Pseudogenes are nonfunctional segments of DNA with structure akin to coding genes, often arising as defunct copies of actual functional genes. These gene species are relatively common, with roughly 10% of functioning genes having pseudo targets, though they have long been touted as ‘junk DNA’ but increasing scientific evidence suggests that pseudogenes have a certain level of functionality, both transcriptionally and post-transcriptionally. Though pseudogenes have been implicated in other cancers, the role of pseudogenes in ovarian cancer remains unclear. A recent study by Xiaoxue Tian and colleagues at Shandong University sought to identify the differentially expressed pseudogenes in ovarian cancer patients. Their study evaluated several overexpressed pseudogenes but focused on HMGA1P6 as one of the more highly expressed pseudogenes. Their study found that HMGA1P6 was associated with ovarian cancer aggressiveness through modulating HMGA1/2, and more importantly, that HMGA1P6 is a direct transcriptional target of MYC, one of the most frequently amplified genes in multiple cancers, especially ovarian cancer.
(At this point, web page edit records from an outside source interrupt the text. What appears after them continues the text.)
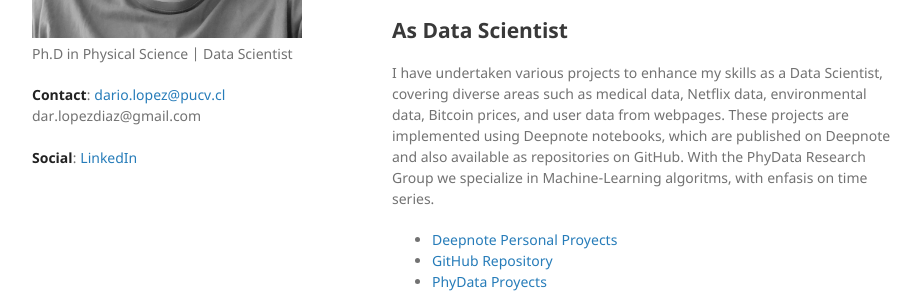
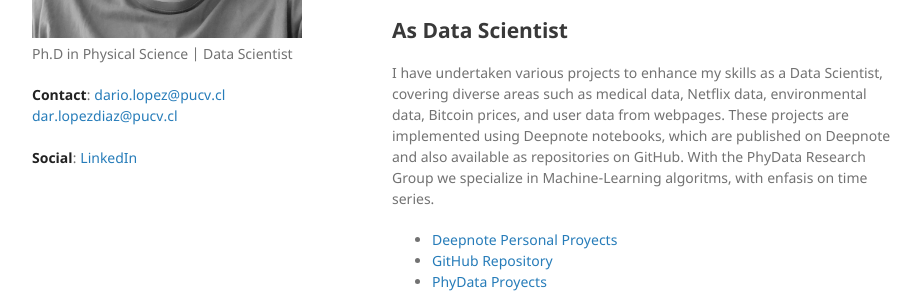
Before and after one commit to dariolopezd/dariolopezd.github.io, a Jekyll site: the page built from index.md, in a window 1280 px wide. Shown: the part 341-641 px from the top of the page, without its empty margins (178-1100 px from the left). Built offline with Jekyll 4.4.1, drawn with Linux system fonts in a browser that asks for light colours; our own code applies the rules of GitHub Pages for plain Markdown files.

Commit message:
Update default.html

```diff
--- a/_layouts/default.html
+++ b/_layouts/default.html
@@ -29,7 +29,8 @@
 
         {% if site.github.is_user_page %}
         <!-- <p class="view"><a href="{{ site.github.owner_url }}">View My GitHub Profile</a></p> -->
-        <strong>Contact</strong>: <a href="mailto:dario.lopez@pucv.cl"> dario.lopez@pucv.cl </a>  &nbsp; dar.lopezdiaz@gmail.com <br> <br>
+        <strong>Contact</strong>: <a href="mailto:dario.lopez@pucv.cl"> dario.lopez@pucv.cl </a> <br>
+        <p style="display:none;"><strong>Contact</strong>:</p> <a href="mailto:dar.lopezdiaz@pucv.cl"> dar.lopezdiaz@pucv.cl </a> <br> <br>
         <strong>Social</strong>: <a href="https://www.linkedin.com/in/dar%C3%ADo-l%C3%B3pez-d%C3%ADaz-6b646837/"> LinkedIn</a>
         {% endif %}
 
```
HMGA1P6 is a pseudogene of HMGA1 and produces a long noncoding RNA that has been shown to compete with endogenous RNAs in other tumors. HMGA1 is a nonhistone chromatin remodeling proteins normally expressed at high levels during embryogenesis, but low or absent in most adult tissues. They found that HMGA1P6 regulates HMGA1 as competing endogenous RNA leading to enhanced HMGA1 and HMGA2 expression. They also found that HMGA1P6 was transcriptionally activated by oncogene MYC in ovarian cancer patients, suggesting that malignancy is driven by HMGA1P6 through indirect activation by MYC.
In this study, Tian and colleagues used tunable 3D environment generated by TheWell Bioscience’s VitroGel RGD to mimic the tumor microenvironment in order to evaluate the role of HMGA1P6 in ovarian tumor progression. Various studies have shown that tumor cells cultured two-dimensional environments exhibit distinct differences in cell proliferation capacity, differentiation ability, invasive ability, etc., highlighting the importance of the appropriate environment in accurate elucidation of genes in tumor behavior. VitroGel provides that 3D environment that not only provides the proper environment for gene function evaluation but the tunable and flexible nature of the hydrogel sets up the possibility for continuity between the current studies and future drug and other treatment studies.
Tian and colleagues demonstrated that pseudogene HMGA1P6 competitively regulated histone modifiers HMGA1/2 in a 3D in vitro tumor model, introducing HMGA1P6 as a valuable prognostic marker and promising therapeutic target for ovarian cancer.
Read the publication: Tian, X., Song, J., Zhang, X., Yan, M., Wang, S., Wang, Y., Xu, L., Zhao, L., Wei, J., Shao, C., Kong, B., & Liu, Z. (2020). MYC-regulated pseudogene HMGA1P6 promotes ovarian cancer malignancy via augmenting the oncogenic HMGA1/2. Cell Death & Disease, 11(3), 1–14. https://doi.org/10.1038/s41419-020-2356-9